GEMA notches up another copyright victory
German composers and music publishers' society GEMA has notched a copyright victory in its long-running dispute with Google. A Hamburg court ruled that The Chocolate Factory is responsible for what it publishes, and may need to install filters on uploaded video material.
What's it all about?
GEMA summarised its case (in English) here last year. GEMA accused Google of dragging its feet and failing to come to a mutually agreeable licensing deal.
GEMA pointed out that its compulsory licence means it can’t close anybody down, or prevent them from using music. The society explained:
German law stipulates GEMA is obligated to grant every licensee, in other words also YouTube, the rights it administers.... GEMA cannot prevent the use of its rights if YouTube – like a large number of other users – would have adhered to the legally prescribed rules (depositing the disputed portion of the compensation into escrow).
But the nature of the compulsory licence doesn’t mean Google can take the mickey, either. GEMA says Google stalled negotiations on paying the creators, saving it costs, while reaping the advertising revenues from the content.
YouTube, however, decided to use the rights administered by GEMA without paying any royalties to GEMA – which, in GEMA's viewpoint, represents a violation of copyright law, and has even more substance in the case of Google, as large amounts of advertising revenue are generated with YouTube.
The European Court of Justice has ruled that ISPs can’t keep filters turned on 24x7 – this would violate users’ reasonable expectations of privacy. But it didn’t, as was widely misreported, mean filters were “illegal in Europe”. A service still has obligations over what it transmits.
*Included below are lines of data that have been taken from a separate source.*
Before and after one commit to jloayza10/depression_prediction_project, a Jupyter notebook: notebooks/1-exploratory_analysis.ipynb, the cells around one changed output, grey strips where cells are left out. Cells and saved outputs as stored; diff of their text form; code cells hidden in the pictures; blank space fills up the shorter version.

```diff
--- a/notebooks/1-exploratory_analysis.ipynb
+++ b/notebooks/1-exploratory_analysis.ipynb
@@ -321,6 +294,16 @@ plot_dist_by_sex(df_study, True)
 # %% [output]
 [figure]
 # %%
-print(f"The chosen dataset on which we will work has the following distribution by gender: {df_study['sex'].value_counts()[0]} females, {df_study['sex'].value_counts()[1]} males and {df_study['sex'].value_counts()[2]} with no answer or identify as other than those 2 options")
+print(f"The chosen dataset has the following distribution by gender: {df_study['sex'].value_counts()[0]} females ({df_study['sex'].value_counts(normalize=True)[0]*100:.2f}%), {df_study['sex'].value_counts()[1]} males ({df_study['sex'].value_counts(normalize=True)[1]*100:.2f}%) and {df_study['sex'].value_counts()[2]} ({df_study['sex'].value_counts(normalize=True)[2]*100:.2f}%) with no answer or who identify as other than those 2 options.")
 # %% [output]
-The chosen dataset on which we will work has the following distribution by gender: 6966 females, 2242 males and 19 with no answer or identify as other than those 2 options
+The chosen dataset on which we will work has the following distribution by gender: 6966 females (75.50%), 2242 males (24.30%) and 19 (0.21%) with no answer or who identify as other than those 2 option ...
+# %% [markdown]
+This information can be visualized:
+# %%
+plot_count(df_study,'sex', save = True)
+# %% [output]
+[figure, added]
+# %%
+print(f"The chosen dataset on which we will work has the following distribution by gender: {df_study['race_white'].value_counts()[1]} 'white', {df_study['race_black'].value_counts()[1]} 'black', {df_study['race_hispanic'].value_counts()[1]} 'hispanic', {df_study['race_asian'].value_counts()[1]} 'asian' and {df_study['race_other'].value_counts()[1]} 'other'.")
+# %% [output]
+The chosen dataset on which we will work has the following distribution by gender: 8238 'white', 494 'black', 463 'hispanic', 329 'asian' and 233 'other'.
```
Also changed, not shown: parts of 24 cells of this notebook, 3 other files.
Last March GEMA obliged RapidShare to be more pro-active in policing uploads for infringing material. This week it claimed it’s up to the challenge – and encouraged other cyberlockers to join it. ®